The appeals court's decision "seems to us too far a stretch," Justice David Souter wrote.

The 1980 regulations "may be no seamless narrative, but they clearly do not define" the law's requirements in the way Duke interprets them, Souter wrote.

The enforcement program is aimed at reducing power plant emissions of nitrogen oxide and sulfur dioxide that contribute to smog and acid rain. Sulfur dioxide is the leading cause of acid rain.

The utility industry has long resisted installing costly pollution controls under the program called New Source Review. It waged vigorous campaigns against the program starting in the 1980s and more recently by battling it out with regulators when sued in federal courts.

The underlying issue is whether emissions increases should be measured on an annual basis, an approach favored by the EPA.

Duke and other utilities argue that the standard for triggering Clean Air Act requirements is an hourly rate increase in emissions. Such an approach enables the companies to run coal-fired plants without having to install additional pollution controls, as long as the hourly emissions rate doesn't rise.
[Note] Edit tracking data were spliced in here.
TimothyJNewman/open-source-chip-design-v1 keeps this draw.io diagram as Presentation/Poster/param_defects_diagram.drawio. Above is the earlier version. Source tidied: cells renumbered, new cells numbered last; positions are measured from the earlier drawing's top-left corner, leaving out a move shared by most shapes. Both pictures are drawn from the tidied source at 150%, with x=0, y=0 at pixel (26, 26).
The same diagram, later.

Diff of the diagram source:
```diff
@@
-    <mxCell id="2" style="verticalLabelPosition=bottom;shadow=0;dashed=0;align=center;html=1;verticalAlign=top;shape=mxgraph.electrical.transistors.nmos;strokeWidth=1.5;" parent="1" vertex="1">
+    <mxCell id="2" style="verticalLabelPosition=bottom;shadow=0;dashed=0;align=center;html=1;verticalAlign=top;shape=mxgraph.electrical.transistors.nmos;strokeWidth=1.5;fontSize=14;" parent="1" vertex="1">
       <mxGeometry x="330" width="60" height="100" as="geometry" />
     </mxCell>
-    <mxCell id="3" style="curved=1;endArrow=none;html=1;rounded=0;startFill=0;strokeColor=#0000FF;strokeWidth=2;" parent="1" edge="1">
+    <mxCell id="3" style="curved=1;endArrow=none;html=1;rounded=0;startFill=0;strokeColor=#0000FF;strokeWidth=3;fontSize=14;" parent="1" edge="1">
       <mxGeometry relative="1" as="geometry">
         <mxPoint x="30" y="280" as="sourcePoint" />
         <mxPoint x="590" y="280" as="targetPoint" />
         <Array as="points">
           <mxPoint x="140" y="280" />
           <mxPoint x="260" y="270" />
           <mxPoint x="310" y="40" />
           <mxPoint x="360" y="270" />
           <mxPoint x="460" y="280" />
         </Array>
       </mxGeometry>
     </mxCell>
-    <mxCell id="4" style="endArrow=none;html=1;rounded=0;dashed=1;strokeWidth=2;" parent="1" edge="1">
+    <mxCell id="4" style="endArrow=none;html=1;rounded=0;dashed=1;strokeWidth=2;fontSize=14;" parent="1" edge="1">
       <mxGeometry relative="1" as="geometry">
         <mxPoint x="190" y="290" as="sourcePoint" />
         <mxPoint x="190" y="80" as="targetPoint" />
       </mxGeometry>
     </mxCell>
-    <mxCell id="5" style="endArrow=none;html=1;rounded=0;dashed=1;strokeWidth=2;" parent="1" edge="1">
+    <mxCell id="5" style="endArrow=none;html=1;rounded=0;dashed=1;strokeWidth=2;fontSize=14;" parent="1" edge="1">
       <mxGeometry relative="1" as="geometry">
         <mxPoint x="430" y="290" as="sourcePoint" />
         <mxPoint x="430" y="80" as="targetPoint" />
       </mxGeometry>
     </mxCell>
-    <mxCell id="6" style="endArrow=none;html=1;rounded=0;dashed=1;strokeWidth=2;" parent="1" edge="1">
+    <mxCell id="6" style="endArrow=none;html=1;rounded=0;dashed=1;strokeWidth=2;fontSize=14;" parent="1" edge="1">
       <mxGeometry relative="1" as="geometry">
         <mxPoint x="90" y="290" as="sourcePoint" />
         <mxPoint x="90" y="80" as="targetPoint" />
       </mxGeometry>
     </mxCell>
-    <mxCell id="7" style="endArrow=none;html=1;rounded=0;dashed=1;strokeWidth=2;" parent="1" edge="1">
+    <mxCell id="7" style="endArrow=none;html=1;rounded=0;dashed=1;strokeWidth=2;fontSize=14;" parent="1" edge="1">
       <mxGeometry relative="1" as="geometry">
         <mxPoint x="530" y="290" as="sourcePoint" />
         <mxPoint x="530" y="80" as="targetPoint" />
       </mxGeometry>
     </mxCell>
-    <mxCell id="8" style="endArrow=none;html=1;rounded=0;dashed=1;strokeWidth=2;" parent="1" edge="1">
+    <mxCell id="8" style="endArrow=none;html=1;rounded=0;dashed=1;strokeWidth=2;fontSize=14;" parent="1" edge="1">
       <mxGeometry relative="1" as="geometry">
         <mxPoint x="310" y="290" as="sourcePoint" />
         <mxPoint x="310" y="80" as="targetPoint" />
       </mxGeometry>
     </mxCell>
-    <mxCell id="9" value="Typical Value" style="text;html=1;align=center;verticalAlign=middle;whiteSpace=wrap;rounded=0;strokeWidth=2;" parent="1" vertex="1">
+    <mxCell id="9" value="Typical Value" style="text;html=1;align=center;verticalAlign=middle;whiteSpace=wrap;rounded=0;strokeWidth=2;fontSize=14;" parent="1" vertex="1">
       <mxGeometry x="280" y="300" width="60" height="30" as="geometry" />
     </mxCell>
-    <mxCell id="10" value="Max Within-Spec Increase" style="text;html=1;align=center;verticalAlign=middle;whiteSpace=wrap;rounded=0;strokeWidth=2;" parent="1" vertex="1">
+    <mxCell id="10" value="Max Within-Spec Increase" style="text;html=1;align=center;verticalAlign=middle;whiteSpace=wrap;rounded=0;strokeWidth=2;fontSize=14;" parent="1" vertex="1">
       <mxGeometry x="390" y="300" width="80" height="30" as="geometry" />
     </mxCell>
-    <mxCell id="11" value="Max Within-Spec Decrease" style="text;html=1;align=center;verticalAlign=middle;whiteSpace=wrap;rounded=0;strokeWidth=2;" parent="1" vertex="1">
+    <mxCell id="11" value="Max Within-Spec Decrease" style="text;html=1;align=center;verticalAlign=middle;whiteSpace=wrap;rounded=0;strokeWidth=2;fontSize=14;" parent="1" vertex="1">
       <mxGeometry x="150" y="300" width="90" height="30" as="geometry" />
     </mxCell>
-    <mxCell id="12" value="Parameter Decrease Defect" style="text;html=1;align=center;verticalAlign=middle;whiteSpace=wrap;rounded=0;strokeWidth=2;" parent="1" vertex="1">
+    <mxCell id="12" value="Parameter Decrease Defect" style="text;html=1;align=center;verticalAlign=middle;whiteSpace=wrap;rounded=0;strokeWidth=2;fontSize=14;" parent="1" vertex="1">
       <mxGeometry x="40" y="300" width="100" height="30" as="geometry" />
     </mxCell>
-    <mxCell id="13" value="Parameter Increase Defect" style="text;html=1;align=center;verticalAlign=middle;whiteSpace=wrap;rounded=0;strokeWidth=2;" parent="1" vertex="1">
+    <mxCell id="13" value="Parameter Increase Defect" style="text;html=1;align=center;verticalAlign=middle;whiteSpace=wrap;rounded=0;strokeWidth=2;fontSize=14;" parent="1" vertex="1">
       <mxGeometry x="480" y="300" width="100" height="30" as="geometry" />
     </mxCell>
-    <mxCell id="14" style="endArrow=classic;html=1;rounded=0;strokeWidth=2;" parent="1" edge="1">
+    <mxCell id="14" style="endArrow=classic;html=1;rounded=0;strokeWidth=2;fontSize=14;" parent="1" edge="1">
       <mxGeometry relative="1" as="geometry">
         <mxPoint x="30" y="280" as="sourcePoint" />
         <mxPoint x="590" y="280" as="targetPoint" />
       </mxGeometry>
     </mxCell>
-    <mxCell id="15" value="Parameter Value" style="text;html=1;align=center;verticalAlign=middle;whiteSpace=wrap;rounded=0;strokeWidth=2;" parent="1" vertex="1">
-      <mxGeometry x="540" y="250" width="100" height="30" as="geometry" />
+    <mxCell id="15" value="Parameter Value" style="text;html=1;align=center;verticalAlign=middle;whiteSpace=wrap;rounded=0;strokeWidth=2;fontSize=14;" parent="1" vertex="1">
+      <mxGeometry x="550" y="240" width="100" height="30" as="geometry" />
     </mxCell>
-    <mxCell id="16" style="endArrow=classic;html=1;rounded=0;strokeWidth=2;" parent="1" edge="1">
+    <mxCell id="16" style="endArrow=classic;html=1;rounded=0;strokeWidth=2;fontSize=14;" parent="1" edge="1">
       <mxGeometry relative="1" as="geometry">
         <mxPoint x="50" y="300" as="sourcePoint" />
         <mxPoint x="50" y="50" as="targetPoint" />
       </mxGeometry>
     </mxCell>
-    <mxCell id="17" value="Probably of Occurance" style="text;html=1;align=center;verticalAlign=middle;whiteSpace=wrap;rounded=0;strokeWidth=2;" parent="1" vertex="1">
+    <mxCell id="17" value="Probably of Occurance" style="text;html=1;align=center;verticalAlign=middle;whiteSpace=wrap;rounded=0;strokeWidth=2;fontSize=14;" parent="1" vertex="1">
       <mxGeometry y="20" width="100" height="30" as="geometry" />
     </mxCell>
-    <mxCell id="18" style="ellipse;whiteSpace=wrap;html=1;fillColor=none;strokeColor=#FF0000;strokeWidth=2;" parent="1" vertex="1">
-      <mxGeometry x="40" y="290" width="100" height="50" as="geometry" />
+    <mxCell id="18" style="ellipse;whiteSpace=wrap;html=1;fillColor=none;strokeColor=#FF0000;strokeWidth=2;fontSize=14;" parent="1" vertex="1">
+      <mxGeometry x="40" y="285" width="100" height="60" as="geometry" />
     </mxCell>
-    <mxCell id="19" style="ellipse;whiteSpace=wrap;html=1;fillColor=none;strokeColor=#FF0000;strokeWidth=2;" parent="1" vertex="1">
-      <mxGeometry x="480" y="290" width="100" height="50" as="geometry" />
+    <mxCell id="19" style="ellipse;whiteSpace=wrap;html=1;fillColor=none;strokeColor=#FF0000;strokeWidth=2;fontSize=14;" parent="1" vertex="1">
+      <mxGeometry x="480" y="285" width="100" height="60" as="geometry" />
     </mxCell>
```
Annual pollution would rise, however, when the modernized plants operate longer hours.

"What these provisions are getting at is a measure of actual operations averaged over time, and the regulatory language simply cannot be squared with a regime" that Duke favors, Souter wrote.